Compliance with the Transportation Security Administration’s (TSA) REAL ID program for driver’s licenses is about more than getting onto airplanes. It also affects access to federal facilities and nuclear power plants, which may apply to anyone doing business with the government or utilities operating nuclear plants. And because you need to review potential or current employees’ credentials as part of your hiring or operational procedures, it’s important for you to know where things stand with the REAL ID enforcement schedule.
License holders from states in compliance with REAL ID requirements can continue to use even noncompliant licenses until late 2020, an extension from the previously planned cutoff date of early 2018. The Department of Homeland Security (DHS) moved the official deadline from January 22, 2018, to October 1, 2020, for the 27 states that already issue compliant licenses, while other states and territories have received extensions. It’s a phased enforcement schedule. The only exception is American Samoa, which isn’t compliant and hasn’t received an extension.

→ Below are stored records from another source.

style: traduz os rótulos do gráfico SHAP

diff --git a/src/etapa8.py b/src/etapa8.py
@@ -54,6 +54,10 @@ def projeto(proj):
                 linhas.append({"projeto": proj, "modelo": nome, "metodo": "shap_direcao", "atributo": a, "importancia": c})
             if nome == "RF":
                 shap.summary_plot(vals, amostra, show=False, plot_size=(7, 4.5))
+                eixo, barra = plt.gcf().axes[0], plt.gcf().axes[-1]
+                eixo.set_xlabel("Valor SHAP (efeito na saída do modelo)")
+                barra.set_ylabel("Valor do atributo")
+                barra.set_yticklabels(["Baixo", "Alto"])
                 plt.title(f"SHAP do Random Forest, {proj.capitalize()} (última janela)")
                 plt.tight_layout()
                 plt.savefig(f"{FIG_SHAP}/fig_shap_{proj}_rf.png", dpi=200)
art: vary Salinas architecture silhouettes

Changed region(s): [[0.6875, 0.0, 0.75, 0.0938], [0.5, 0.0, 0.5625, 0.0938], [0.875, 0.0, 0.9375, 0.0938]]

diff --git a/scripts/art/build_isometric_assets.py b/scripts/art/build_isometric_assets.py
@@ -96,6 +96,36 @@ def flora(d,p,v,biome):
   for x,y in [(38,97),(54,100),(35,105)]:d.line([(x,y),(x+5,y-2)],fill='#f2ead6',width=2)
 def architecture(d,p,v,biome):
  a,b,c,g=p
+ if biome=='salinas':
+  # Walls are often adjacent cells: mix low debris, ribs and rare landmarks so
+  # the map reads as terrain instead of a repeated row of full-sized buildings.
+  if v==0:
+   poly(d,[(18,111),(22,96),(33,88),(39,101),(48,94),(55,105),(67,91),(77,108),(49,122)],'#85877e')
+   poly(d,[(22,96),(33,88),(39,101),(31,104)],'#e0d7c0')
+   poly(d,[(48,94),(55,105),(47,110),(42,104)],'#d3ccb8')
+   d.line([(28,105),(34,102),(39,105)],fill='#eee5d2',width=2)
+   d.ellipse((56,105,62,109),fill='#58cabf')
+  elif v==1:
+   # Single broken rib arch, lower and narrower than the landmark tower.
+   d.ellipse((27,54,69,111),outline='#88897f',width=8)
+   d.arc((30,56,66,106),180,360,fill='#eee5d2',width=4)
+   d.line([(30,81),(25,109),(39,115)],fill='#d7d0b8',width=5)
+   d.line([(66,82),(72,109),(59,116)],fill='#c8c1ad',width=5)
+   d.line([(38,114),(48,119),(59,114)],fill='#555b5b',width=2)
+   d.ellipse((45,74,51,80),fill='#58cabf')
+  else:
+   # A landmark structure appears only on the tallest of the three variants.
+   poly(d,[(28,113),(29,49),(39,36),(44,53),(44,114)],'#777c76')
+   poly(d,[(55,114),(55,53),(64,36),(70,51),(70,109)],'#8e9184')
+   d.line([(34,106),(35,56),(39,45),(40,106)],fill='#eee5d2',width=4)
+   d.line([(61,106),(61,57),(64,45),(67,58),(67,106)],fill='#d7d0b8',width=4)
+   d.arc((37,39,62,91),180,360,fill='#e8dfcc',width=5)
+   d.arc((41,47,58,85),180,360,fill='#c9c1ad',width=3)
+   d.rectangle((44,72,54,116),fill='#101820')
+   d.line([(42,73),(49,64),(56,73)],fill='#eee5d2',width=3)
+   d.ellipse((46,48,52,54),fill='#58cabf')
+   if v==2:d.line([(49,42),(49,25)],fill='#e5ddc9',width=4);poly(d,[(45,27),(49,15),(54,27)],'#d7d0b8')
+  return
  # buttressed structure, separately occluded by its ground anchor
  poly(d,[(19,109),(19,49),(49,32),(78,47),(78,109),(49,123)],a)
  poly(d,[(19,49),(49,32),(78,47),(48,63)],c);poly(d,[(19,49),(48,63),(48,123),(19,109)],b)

Enacted in the wake of 9/11, the REAL ID Act requires states to issue driver’s licenses with additional security features, such as scannable bar codes and digital photos.
The DHS website features a color-coded, clickable map showing jurisdictions that:
- are issuing compliant licenses
- have been granted extensions
- have extension requests under review
- are noncompliant
All travelers must have compliant REAL ID documents by October 2020 to be allowed through TSA security checkpoints. Until then, all documents now issued will remain acceptable. Federal agencies will thereafter be required to accept only state-issued IDs that meet REAL ID standards.
At iiX, we’re in constant contact with driver licensing authorities in all 50 states and the District of Columbia, and we’re glad to serve as a resource to help you stay up to date.